The financial management initiative is two-pronged. First, the budget process will be overhauled to bring it into clearer alignment with state law. According to Interim Executive Director Snead, "the budget has been adopted in compliance with local budget law, but the process we are undertaking will improve the readability and transparency of the budget document so the public can easily ascertain how its tax dollars are being used." Second, the board will adopt a more formal approach to financial controls, providing a framework for staff to improve internal financial checks and balances that are crucial for a mature public organization.

With guidance from Snead, the board adopted a new organizational structure and, again, is putting much-needed procedures in place. Structurally, a single recreation programs director will handle all recreation programming from kids' sports to adult exercise classes and an event coordinator will assure that all SPRD-sponsored and supported events are handled professionally and efficiently. Pre-school and after-school programs will continue in their current forms. Also, by year's end, all staff and instructors will, for the first time in memory, have up-to-date job descriptions and hiring agreements.

The old adage about things being held together by baling wire and chewing gum is not far from the truth regarding SPRD's computer network. Constant breakdowns, antiquated software, poor security and terrible internet access plague the "system." While longer term fixes will be needed, the board is currently spending significant sums on replacing the network's server hub, upgrading software, securing the system from possible hackers and finding reliable technology support services.

From a falling-down rain gutter to exposed irrigation wiring, SPRD is faced with myriad physical plant issues that Snead is prioritizing. First up will be: making the front door at the Collfield Center, SPRD headquarters, easier to open for people with disabilities; rekeying the locks on all the doors - a long-overdue task; fixing the ball field irrigation and, of course, securing the rain gutter. Further down the line, improvements will include upgrading the small playground behind the Coffield Center, improving landscaping around the building, and collaborating with the skate park committee to resurface degrading areas of the skate park.

Finally, the board approved a long-overdue across-the-board 3 percent cost of living increase in July and is instituting a first-ever retirement plan designed to encourage employee contributions by matching employees' contributions up to 3 percent of their annual salary.

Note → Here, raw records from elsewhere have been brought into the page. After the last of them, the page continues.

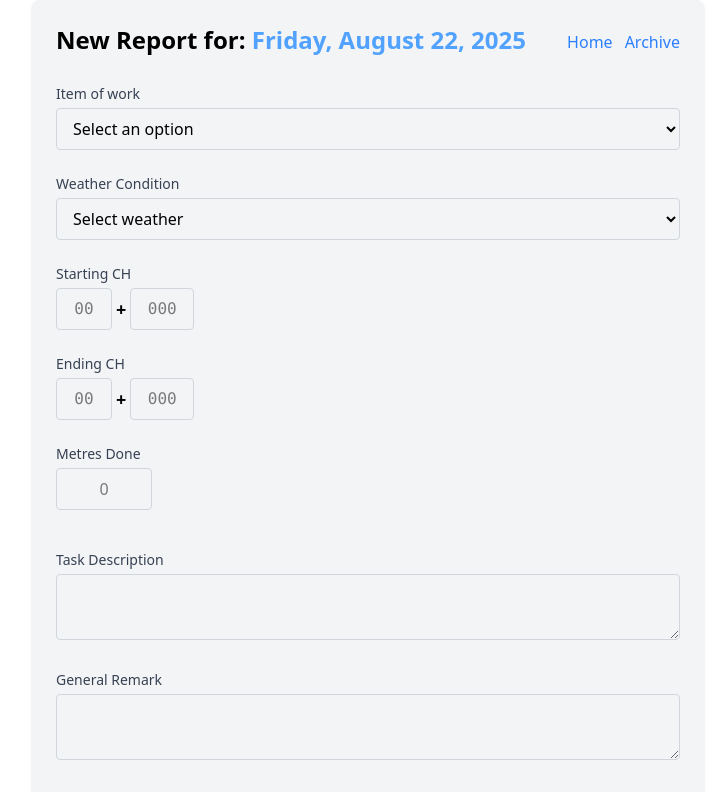
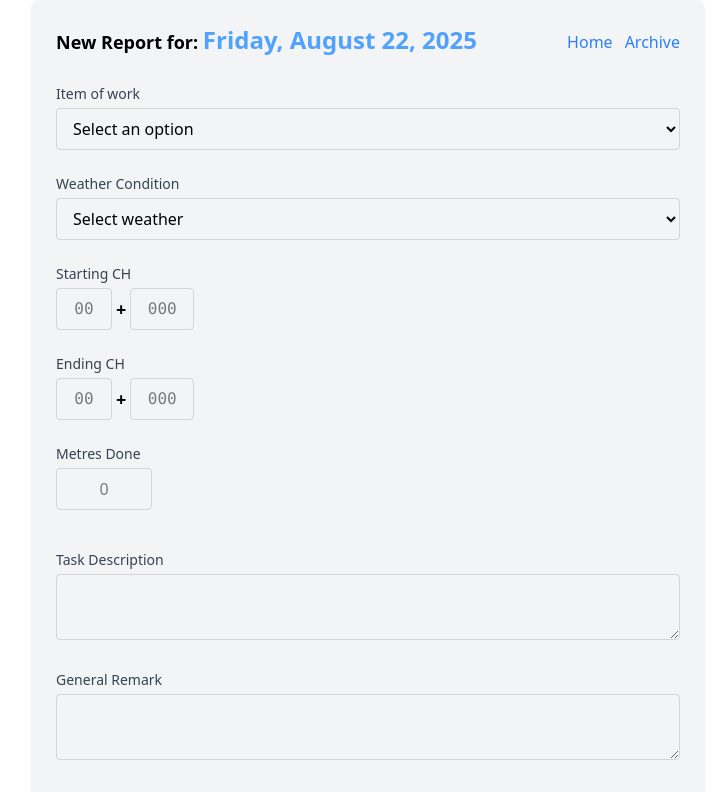
Before and after one commit to NewMan274/Progress-Report, a React (Vite) app in the folder progress-report/: page /new-report in a window 1280 px wide. Shown: the top 792 px of the page, without its empty margins (272-1000 px from the left). Built offline with nearby package versions, Linux system fonts and the light colour scheme.

Commit message:
NewReport Component completed and running well

```diff
--- a/progress-report/src/component/NewReport.jsx
+++ b/progress-report/src/component/NewReport.jsx
@@ -84,9 +84,9 @@ function NewReport() {
 
   return (
     <div className="max-w-2xl mx-auto p-6 bg-gray-100 rounded-lg shadow">
-      <div className="flex mb-5">
-        <h1 className="text-2xl font-bold mb-2">
-          New Report for: <span className="text-blue-400">{formatedDate}</span>
+      <div className="flex gap-1.5 mb-5">
+        <h1 className="text-lg font-semibold mb-2">
+          New Report for: <span className="text-blue-400 text-2xl font-semibold">{formatedDate}</span>
         </h1>
         <div className="ml-auto pt-1.5">
           <Link to="/" className="text-blue-500 hover:underline">
```
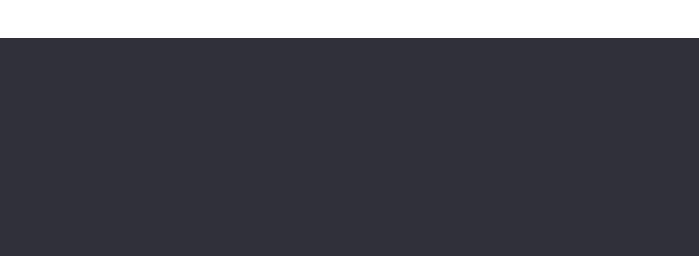
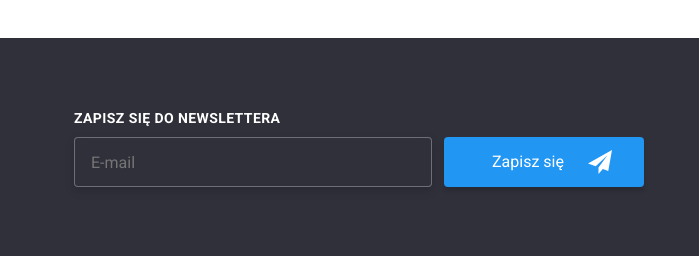
Before and after one commit to AleksanderLasek/goit-markup-hw-06, a plain HTML site: page portfolio.html in a window 1280 px wide. Shown: the part 1590-1846 px from the top of the page, 581-1280 px from the left. Drawn offline with nearby package versions, Linux system fonts and the light colour scheme.

Commit message:
dodano newsletter do portfolio

```diff
--- a/portfolio.html
+++ b/portfolio.html
@@ -316,6 +316,23 @@
               </a>
             </span>
           </div>
+          <div class="newsletter">
+            <p>ZAPISZ SIĘ DO NEWSLETTERA</p>
+            <form>
+              <input
+                id="newsletter-email"
+                name="newsletter-email"
+                type="email"
+                placeholder="E-mail"
+              />
+              <button type="submit">
+                <span>Zapisz się</span>
+                <svg class="person-icon" width="24" height="24">
+                  <use href="images/icons.svg#icon-samolot"></use>
+                </svg>
+              </button>
+            </form>
+          </div>
         </div>
       </section>
     </footer>
```
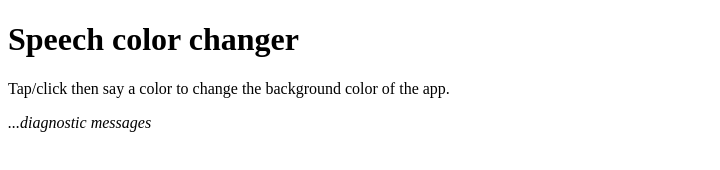
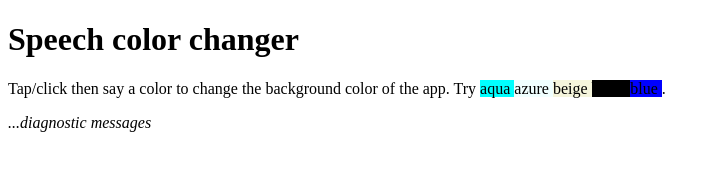
Before and after one commit to r3dDoX/vui-talk, a plain HTML site: page index.html in a window 1280 px wide. Shown: the whole page, without its empty margins (0-720 px from the left). Drawn offline with Linux system fonts and the light colour scheme.

Commit message:
add hints class

```diff
--- a/index.html
+++ b/index.html
@@ -7,7 +7,9 @@
 </head>
 <body>
 <h1>Speech color changer</h1>
-<p>Tap/click then say a color to change the background color of the app.</p>
+
+<p class="hints"></p>
+
 <div>
     <p class="output"><em>...diagnostic messages</em></p>
 </div>
```
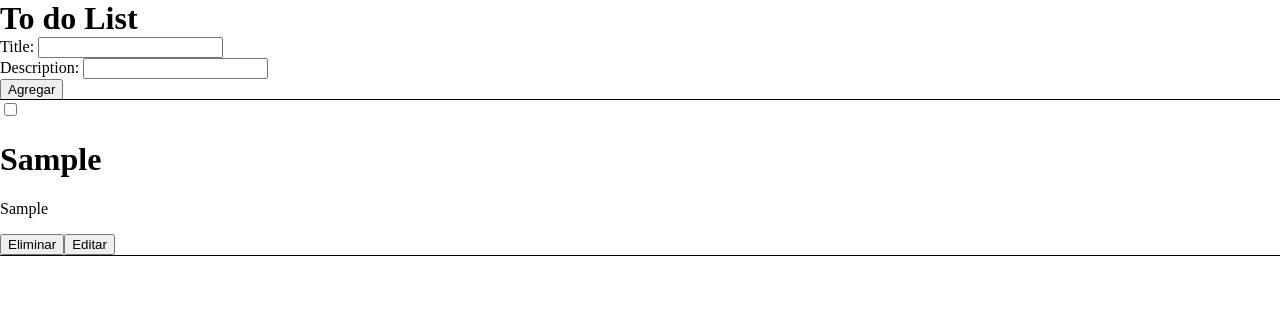
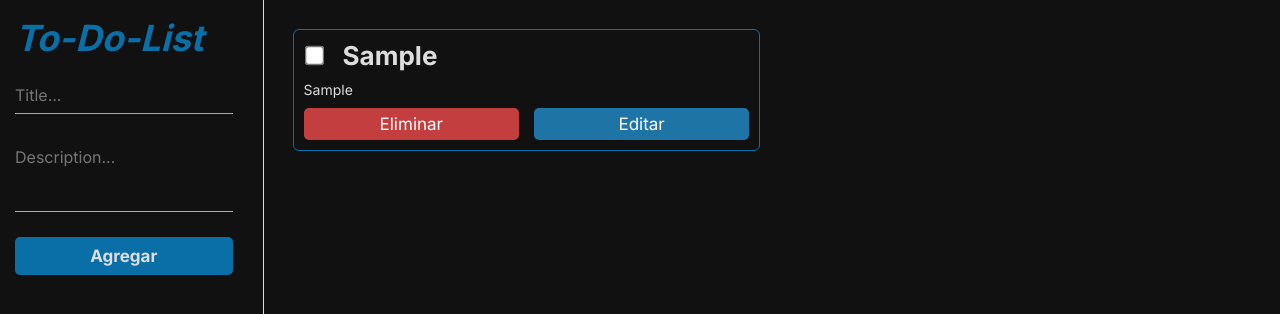
Before and after one commit to juanRCoder/angular-projects-typescript-app, an Angular app: page /to-do-list in a window 1280 px wide. Both pictures are taken after typing "Sample", "Sample" into the empty fields and a click on the button "Agregar". Shown: the top 314 px of the page. Built offline with nearby package versions, Linux system fonts and the light colour scheme.

Commit message:
style: add final styles to the to-do-list project

```diff
--- a/src/app/to-do-list/to-do-list.component.html
+++ b/src/app/to-do-list/to-do-list.component.html
@@ -1,29 +1,54 @@
-<h1 class="titleProject-toDoList">To do List</h1>
-<div [formGroup]="task">
-  <div>
-    <label for="title">Title: </label>
-    <input id="title" type="text" formControlName="title" required />
-  </div>
-  <div>
-    <label for="desc">Description: </label>
-    <input id="desc" type="text" formControlName="description" />
-  </div>
-  <button (click)="addTask()">Agregar</button>
+<main class="main_toDolist">
+  <section class="boxProject_toDoList">
+    <div class="boxProject_toDoList_box1">
+      <h1 class="boxProject_toDoList_box1_title"><i>To-Do-List</i></h1>
+      <div class="boxProject_toDoList_box1_content">
+        <div [formGroup]="task" class="form_content">
+          <input
+            id="title"
+            type="text"
+            formControlName="title"
+            placeholder="Title..."
+            required
+          />
+          <textarea
+            id="desc"
+            formControlName="description"
+            placeholder="Description..."
+            (input)="ajustarAlturaTextarea()"
+          ></textarea>
+          <div class="form_content_btns">
+            <button (click)="addTask()" class="addBtn">Agregar</button>
             @if (isbtnUpdate) {
-  <button (click)="updTask()">Actualizar</button>
+            <button (click)="updTask()" class="uptBtn">Actualizar</button>
             }
           </div>
-<div>
+        </div>
+      </div>
+    </div>
+    <div class="boxProject_toDoList_box2">
       @for(task of tasks; track task.id){
       <div
         [style.textDecoration]="task.isChecked ? 'line-through' : 'none'"
-    class="taskCard"
+        class="boxProject_toDoList_box2_taskCard"
       >
-    <input type="checkbox" [checked]="task.isChecked" (change)="toggleCheckbox(task)" />
+        <div class="boxProject_toDoList_box2_taskCard_checkTitle">
+          <input
+            type="checkbox"
+            [checked]="task.isChecked"
+            (change)="toggleCheckbox(task)"
+          />
           <h1>{{ task.title }}</h1>
-    <p>{{ task.description }}</p>
+        </div>
+        <p class="boxProject_toDoList_box2_taskCard_content">
+          {{ task.description }}
+        </p>
+        <div class="boxProject_toDoList_box2_taskCard_btns">
           <button (click)="deleteTask(task.id)">Eliminar</button>
-    <button (click)="updateTask(task.id)">Editar</button>
+          <button (click)="updateTask(task.id)" class="editar">Editar</button>
+        </div>
       </div>
       }
     </div>
+  </section>
+</main>
--- a/src/app/to-do-list/to-do-list.component.scss
+++ b/src/app/to-do-list/to-do-list.component.scss
@@ -1,6 +1,140 @@
-.titleProject-toDoList {
-    margin: 0;
+.main_toDolist {
+  display: flex;
+  background-color: #111;
+  max-width: 1350px;
+  margin: auto;
+  display: flex;
 }
-.taskCard {
-    outline: 1px solid black;
+.boxProject_toDoList {
+  width: 100%;
+  display: flex;
+
+  &_box1 {
+    font-family: Inter;
+    padding-right: 30px;
+    margin: 0 0 0 15px;
+    border-right: 1px solid #ddd;
+    width: 17%;
+    height: 100vh;
+    position: sticky;
+    top: 0;
+
+    &_title {
+      font-size: 2.25rem;
+      line-height: 1.75rem;
+      margin: 0;
+      color: #0a6fa7;
+      padding-top: 1.5rem;
+      padding-bottom: 25px;
+    }
+    &_content {
+      .form_content {
+        display: flex;
+        flex-direction: column;
+
+        > input,
+        textarea {
+          font-family: Inter;
+          background: none;
+          border: none;
+          outline: none;
+          border-bottom: 1px solid #aaa;
+          margin-bottom: 25px;
+          font-size: 16px;
+          padding: 8px 0 8px 0;
+          color: #ddd;
+        }
+        > textarea {
+          max-height: 300px;
+          resize: none;
+        }
+      }
+      .form_content_btns {
+        display: flex;
+        flex-direction: column;
+        gap: 10px;
+        > button {
+          width: 100%;
+          padding: 9px;
+          font-family: Inter;
+          font-weight: 700;
+          font-size: 17px;
+          cursor: pointer;
+          border: none;
+          outline: none;
+          background-color: #0a6fa7;
+          color: #ddd;
+          border-radius: 5px;
+          transition: background-color 0.3s, text-shadow 0.3s;
+          &:hover {
+            background-color: #0880c3;
+            text-shadow: 0 0 15px;
+          }
+        }
+        .uptBtn {
+          background-color: #0aa77c;
+          color: #ddd;
+          &:hover {
+            background-color: #11c191;
+            text-shadow: 0 0 15px;
+          }
+        }
+      }
+    }
+  }
+  &_box2 {
+    width: 75.5%;
+    display: grid;
+    grid-template-columns: repeat(2, 1fr);
+    grid-template-rows: 1fr 1fr 1fr 1fr;
+    margin: 30px;
+    gap: 25px;
+    height: 0%;
+
+    &_taskCard {
+      outline: 1px solid #0a6fa7;
+      border-radius: 5px;
+      padding: 10px;
+      color: #ddd;
+      word-wrap: break-word;
+      max-width: 450px;
+      &_checkTitle {
+        display: flex;
+        > input {
+          transform: scale(1.5);
+        }
+        > h1 {
+          margin: 0;
+          font-size: 26px;
+          margin-left: 19px;
+          font-family: Inter;
+        }
+      }
+      &_content {
+        font-size: 14px;
+        margin: 10px 0;
+        font-family: Inter;
+      }
+      &_btns {
+        display: flex;
+        gap: 15px;
+        > button {
+          width: 100%;
+          padding: 6px;
+          font-size: 17px;
+          font-family: Inter;
+          border-radius: 5px;
+          border: none;
+          outline: none;
+          background-color: #c33f3f;
+          color: #fff;
+          cursor: pointer;
+        }
+        .editar {
+          background-color: #1e75a5;
+          color: #fff;
+        }
+      }
+    }
+  }
 }
--- a/src/app/to-do-list/to-do-list.component.ts
+++ b/src/app/to-do-list/to-do-list.component.ts
@@ -16,7 +16,6 @@ interface Task {
   styleUrl: './to-do-list.component.scss',
 })
 export class ToDoListComponent {
-
   task = new FormGroup({
     title: new FormControl(''),
     description: new FormControl(''),
@@ -84,4 +83,14 @@ export class ToDoListComponent {
       console.log('Task no encontrado en el array de Tasks');
     }
   }
+
+  //Metodo para establecer la altura dinamicamente de la descripcion
+  description: string = '';
+  ajustarAlturaTextarea() {
+    const textarea = document.getElementById('desc');
+    if (textarea) {
+      textarea.style.height = 'auto';
+      textarea.style.height = textarea.scrollHeight + 'px';
+    }
+  }
 }
--- a/src/index.html
+++ b/src/index.html
@@ -6,13 +6,19 @@
     <base href="/" />
     <meta name="viewport" content="width=device-width, initial-scale=1" />
     <link rel="icon" type="image/webp" href="logo.webp" />
+    <link rel="preconnect" href="https://fonts.googleapis.com" />
+    <link rel="preconnect" href="https://fonts.gstatic.com" crossorigin />
+    <link
+      href="https://fonts.googleapis.com/css2?family=Inter:wght@100..900&display=swap"
+      rel="stylesheet"
+    />
   </head>
   <style>
     body {
       margin: 0;
       padding: 0;
       box-sizing: border-box;
-      height: 100vh;
+      background-color: #222;
     }
   </style>
   <body>
```
Lines whose indentation alone changed are shown as unchanged.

Through these efforts the board hopes to provide the new permanent executive director with the freedom to immediately focus on engaging with the community and honing SPRD's strategic vision rather than having to deal with a punch list of problems to be

fixed.